- _Assignment_: Your task is to reproduce, verbatim and without pictures, the lines from the opening of the listing through the line containing "not shown: docs/projects/IBIT_Call_Monitor/data/ibit_calls.csv.".

- _Given entries_:
---*---
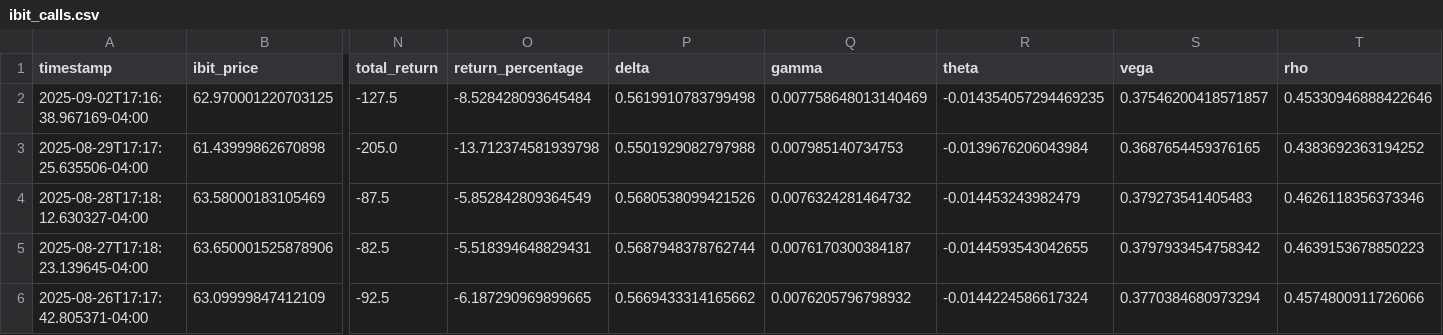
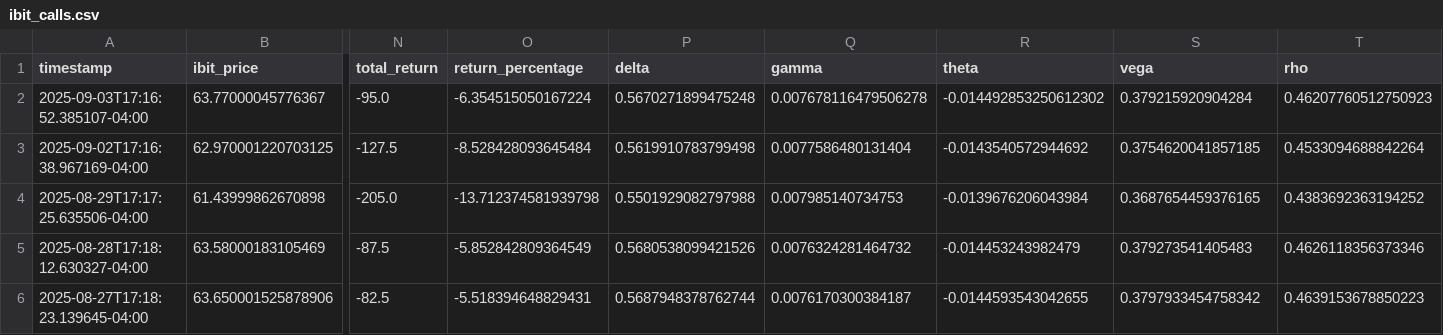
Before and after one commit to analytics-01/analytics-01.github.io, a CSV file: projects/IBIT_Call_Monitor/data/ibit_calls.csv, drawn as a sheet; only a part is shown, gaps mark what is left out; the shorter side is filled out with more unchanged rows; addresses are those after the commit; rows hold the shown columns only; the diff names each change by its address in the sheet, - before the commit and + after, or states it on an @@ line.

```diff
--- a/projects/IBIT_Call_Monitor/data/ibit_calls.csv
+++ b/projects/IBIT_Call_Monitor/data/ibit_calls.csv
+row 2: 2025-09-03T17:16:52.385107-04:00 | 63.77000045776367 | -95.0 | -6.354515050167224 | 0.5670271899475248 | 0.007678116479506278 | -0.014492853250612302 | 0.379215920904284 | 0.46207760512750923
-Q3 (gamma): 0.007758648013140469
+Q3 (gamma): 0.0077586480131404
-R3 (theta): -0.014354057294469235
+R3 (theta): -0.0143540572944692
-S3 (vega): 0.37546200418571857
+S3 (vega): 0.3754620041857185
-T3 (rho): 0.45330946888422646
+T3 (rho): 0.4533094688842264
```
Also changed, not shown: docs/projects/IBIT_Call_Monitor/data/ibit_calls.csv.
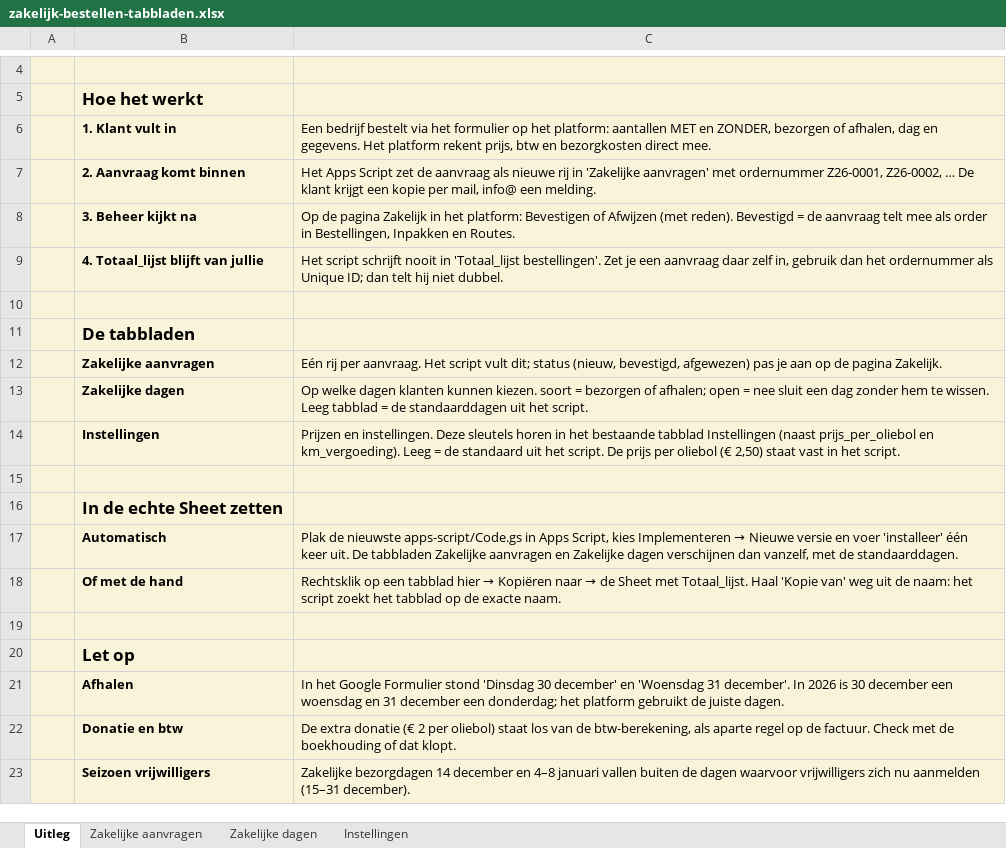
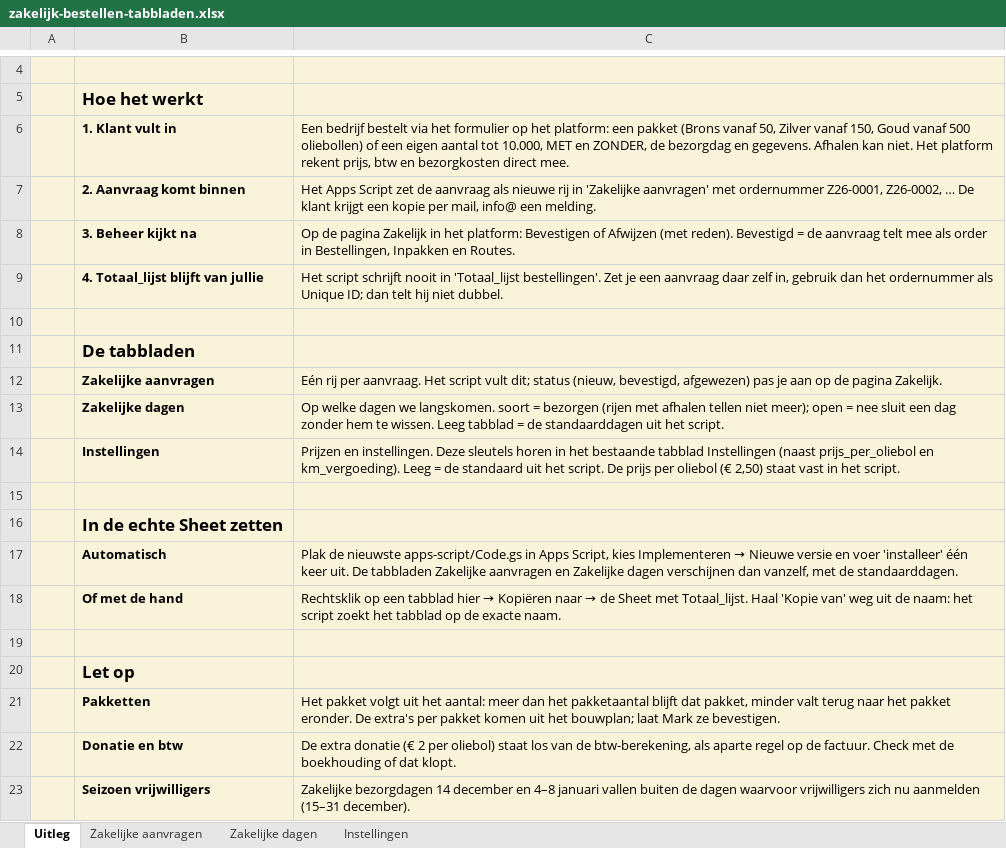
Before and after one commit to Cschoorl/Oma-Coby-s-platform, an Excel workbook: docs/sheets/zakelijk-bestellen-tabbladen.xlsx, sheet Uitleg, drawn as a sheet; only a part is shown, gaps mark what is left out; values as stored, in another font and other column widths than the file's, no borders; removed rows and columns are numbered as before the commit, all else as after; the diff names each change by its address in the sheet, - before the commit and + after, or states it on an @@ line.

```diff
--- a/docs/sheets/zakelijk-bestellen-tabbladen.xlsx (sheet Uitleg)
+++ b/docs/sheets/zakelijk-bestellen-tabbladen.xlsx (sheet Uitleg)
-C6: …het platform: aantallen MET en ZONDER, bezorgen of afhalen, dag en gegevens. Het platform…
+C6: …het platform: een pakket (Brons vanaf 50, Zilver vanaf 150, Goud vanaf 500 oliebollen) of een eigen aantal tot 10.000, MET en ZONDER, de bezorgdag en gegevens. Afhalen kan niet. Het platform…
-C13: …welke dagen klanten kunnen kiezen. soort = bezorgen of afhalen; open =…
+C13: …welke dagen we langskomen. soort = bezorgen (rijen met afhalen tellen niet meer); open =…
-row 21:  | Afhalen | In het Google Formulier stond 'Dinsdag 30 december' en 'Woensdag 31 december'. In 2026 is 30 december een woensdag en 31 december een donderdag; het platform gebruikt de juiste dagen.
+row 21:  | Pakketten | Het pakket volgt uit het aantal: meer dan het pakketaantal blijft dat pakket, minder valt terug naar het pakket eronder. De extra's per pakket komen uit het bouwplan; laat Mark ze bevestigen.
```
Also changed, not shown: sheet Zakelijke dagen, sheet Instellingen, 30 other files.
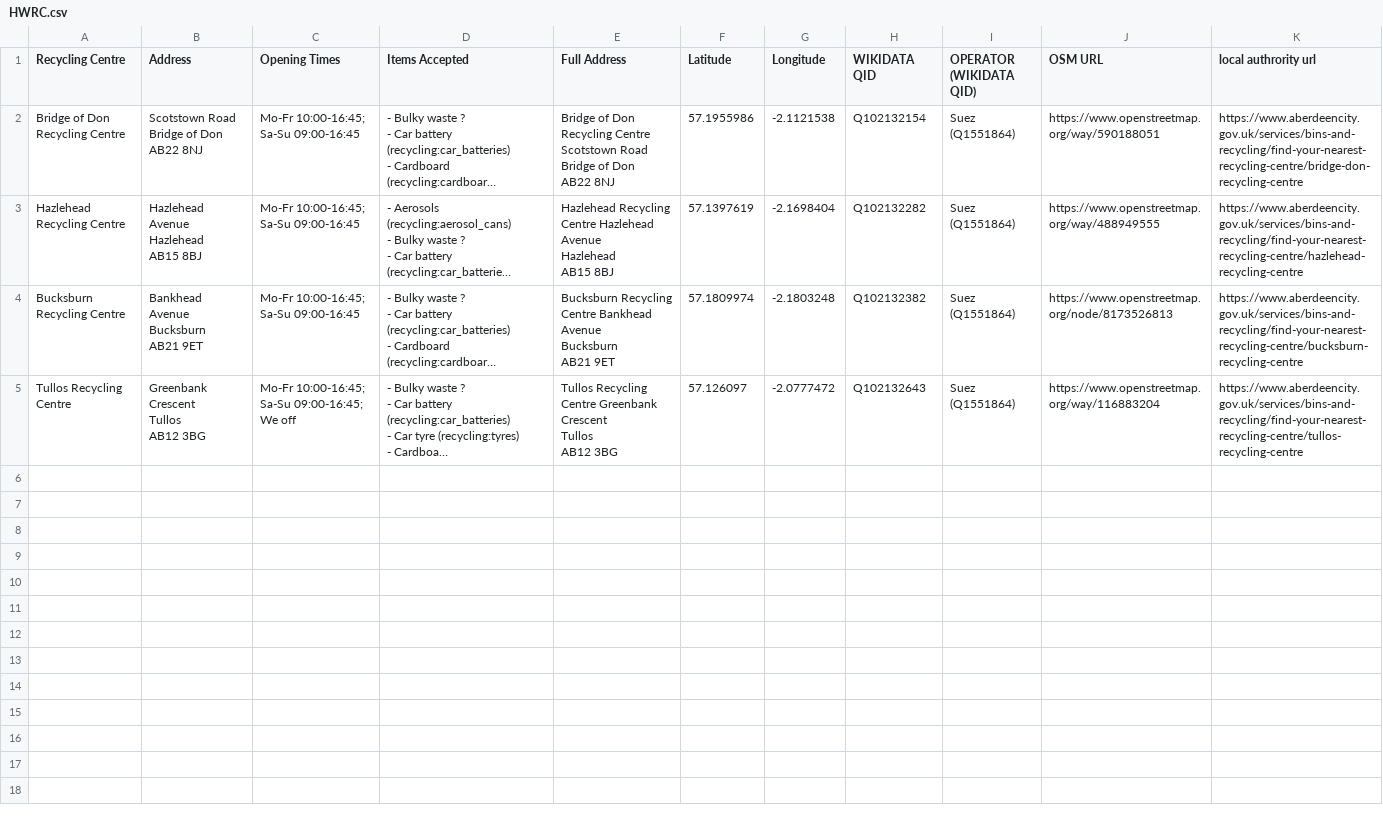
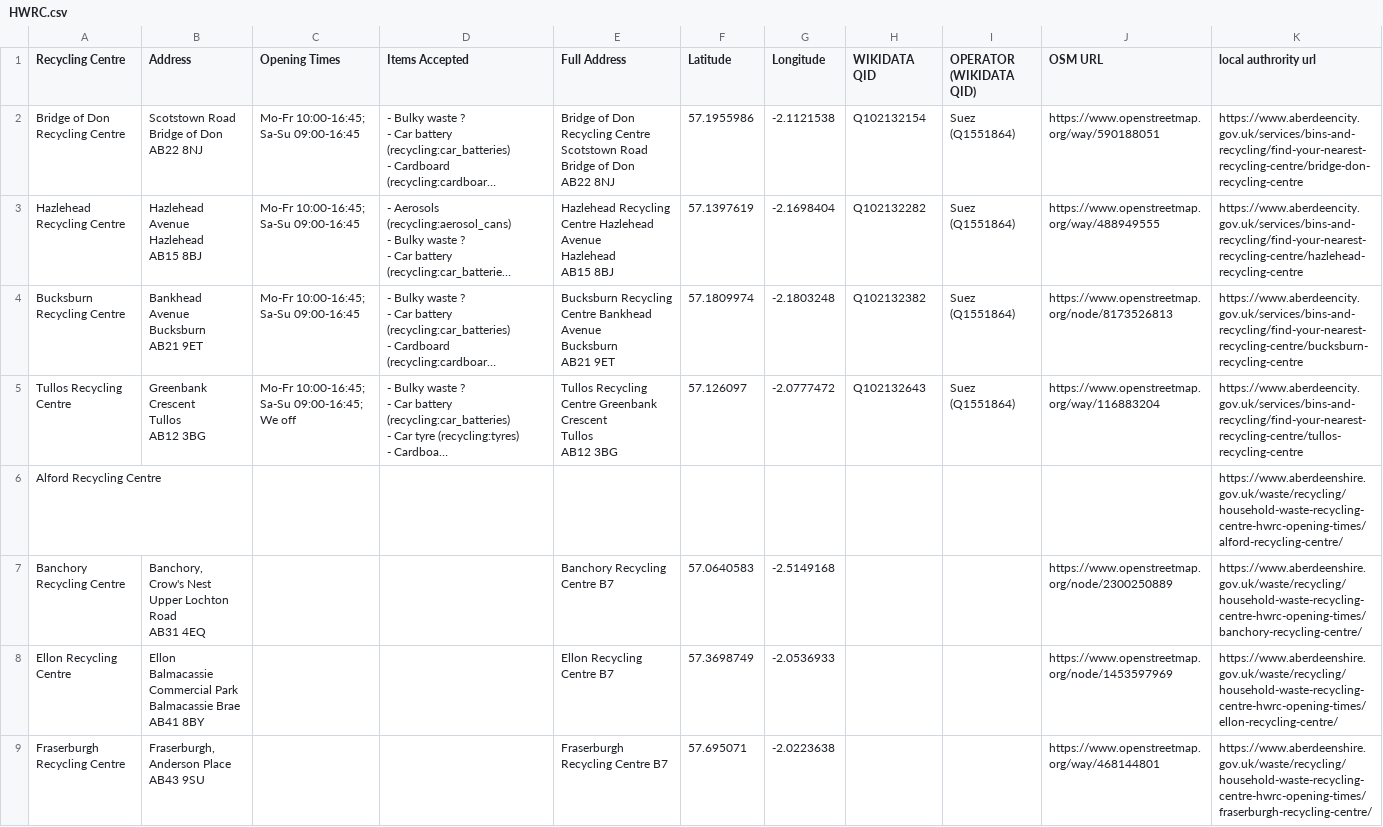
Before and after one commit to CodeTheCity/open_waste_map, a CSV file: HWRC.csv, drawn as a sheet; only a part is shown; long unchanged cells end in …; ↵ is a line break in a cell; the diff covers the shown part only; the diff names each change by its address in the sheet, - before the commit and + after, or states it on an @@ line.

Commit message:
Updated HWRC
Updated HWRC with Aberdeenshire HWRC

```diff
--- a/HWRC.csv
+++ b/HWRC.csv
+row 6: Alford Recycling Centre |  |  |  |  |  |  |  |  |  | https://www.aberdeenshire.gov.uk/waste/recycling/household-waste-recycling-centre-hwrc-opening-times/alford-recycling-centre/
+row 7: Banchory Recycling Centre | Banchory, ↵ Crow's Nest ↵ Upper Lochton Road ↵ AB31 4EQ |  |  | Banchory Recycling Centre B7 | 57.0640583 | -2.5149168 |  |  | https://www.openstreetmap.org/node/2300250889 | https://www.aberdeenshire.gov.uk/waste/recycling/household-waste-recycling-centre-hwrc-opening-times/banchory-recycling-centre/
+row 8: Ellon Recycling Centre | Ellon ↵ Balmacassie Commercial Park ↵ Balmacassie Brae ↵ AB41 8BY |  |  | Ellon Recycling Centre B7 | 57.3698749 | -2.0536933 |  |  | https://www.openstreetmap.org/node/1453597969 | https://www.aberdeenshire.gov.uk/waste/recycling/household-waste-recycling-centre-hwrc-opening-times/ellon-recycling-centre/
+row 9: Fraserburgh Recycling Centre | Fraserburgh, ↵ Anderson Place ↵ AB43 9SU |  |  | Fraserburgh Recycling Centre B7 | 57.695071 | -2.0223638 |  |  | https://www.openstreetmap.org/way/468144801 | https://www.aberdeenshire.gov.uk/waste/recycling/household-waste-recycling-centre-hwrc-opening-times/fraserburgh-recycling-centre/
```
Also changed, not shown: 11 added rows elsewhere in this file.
---*---
- _Exercise result_:
Before and after one commit to analytics-01/analytics-01.github.io, a CSV file: projects/IBIT_Call_Monitor/data/ibit_calls.csv, drawn as a sheet; only a part is shown, gaps mark what is left out; the shorter side is filled out with more unchanged rows; addresses are those after the commit; rows hold the shown columns only; the diff names each change by its address in the sheet, - before the commit and + after, or states it on an @@ line.

```diff
--- a/projects/IBIT_Call_Monitor/data/ibit_calls.csv
+++ b/projects/IBIT_Call_Monitor/data/ibit_calls.csv
+row 2: 2025-09-03T17:16:52.385107-04:00 | 63.77000045776367 | -95.0 | -6.354515050167224 | 0.5670271899475248 | 0.007678116479506278 | -0.014492853250612302 | 0.379215920904284 | 0.46207760512750923
-Q3 (gamma): 0.007758648013140469
+Q3 (gamma): 0.0077586480131404
-R3 (theta): -0.014354057294469235
+R3 (theta): -0.0143540572944692
-S3 (vega): 0.37546200418571857
+S3 (vega): 0.3754620041857185
-T3 (rho): 0.45330946888422646
+T3 (rho): 0.4533094688842264
```
Also changed, not shown: docs/projects/IBIT_Call_Monitor/data/ibit_calls.csv.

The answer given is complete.